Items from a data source

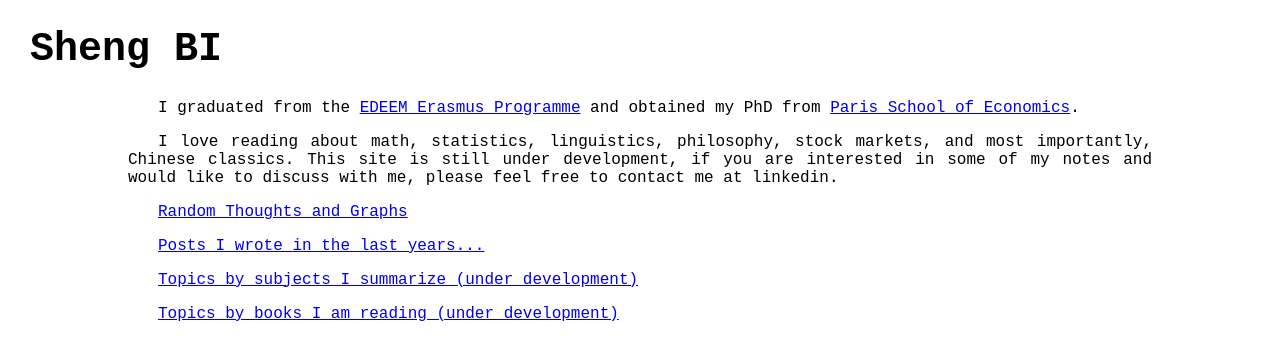
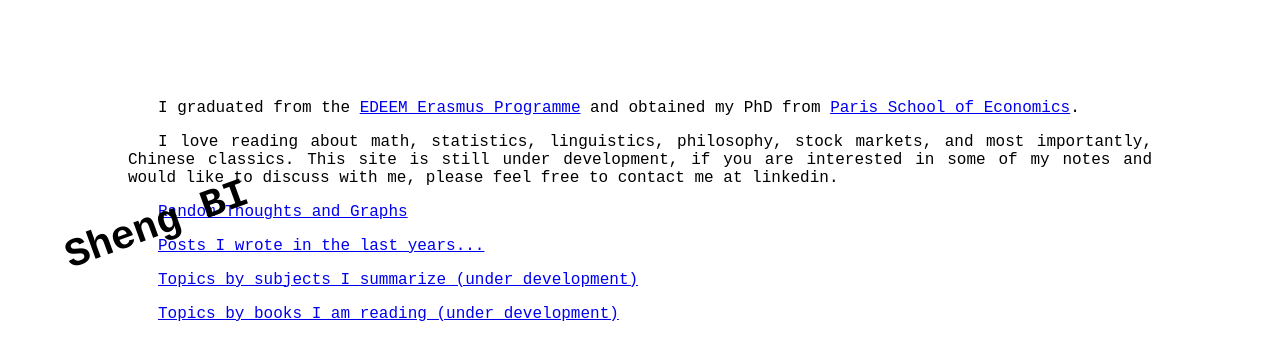
Before and after one commit to brbisheng/brbisheng.github.io, a Jekyll site: the page built from index.html, in a window 1280 px wide. Shown: the top 360 px of the page. Built offline with Jekyll 4.4.1, drawn with Linux system fonts in a browser that asks for light colours; nearby versions of some CDN libraries.

Commit message:
Update index.html

```diff
--- a/index.html
+++ b/index.html
@@ -8,9 +8,14 @@ title: Assigned to default.html
 <!-- layout: default == _layout/default.html -->
 
 <head>
+<style>
+	#h1_properties{
+		transform: rotate(-20deg);
+	}
+</style>
 </head>
 
-<h1 style = "text-indent:30px">Sheng BI</h1>
+<h1 id='h1_properties' style = "text-indent:30px">Sheng BI</h1>
 <div class="blurb" style = 'margin:auto; width:80%;text-align:justify;text-justify:inter-word;'>
 	<p id = 'intro' style = "text-indent:30px">
 	I graduated from the <a href="https://www.pantheonsorbonne.fr/ecoles-doctorales/economie-ed-465/doctoral-program-edeem/">EDEEM Erasmus Programme</a>
```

What you are asked to do:
Quote every line of the records above exactly; no picture is to be copied.

Task answer:
Before and after one commit to brbisheng/brbisheng.github.io, a Jekyll site: the page built from index.html, in a window 1280 px wide. Shown: the top 360 px of the page. Built offline with Jekyll 4.4.1, drawn with Linux system fonts in a browser that asks for light colours; nearby versions of some CDN libraries.

Commit message:
Update index.html

```diff
--- a/index.html
+++ b/index.html
@@ -8,9 +8,14 @@ title: Assigned to default.html
 <!-- layout: default == _layout/default.html -->
 
 <head>
+<style>
+	#h1_properties{
+		transform: rotate(-20deg);
+	}
+</style>
 </head>
 
-<h1 style = "text-indent:30px">Sheng BI</h1>
+<h1 id='h1_properties' style = "text-indent:30px">Sheng BI</h1>
 <div class="blurb" style = 'margin:auto; width:80%;text-align:justify;text-justify:inter-word;'>
 	<p id = 'intro' style = "text-indent:30px">
 	I graduated from the <a href="https://www.pantheonsorbonne.fr/ecoles-doctorales/economie-ed-465/doctoral-program-edeem/">EDEEM Erasmus Programme</a>
```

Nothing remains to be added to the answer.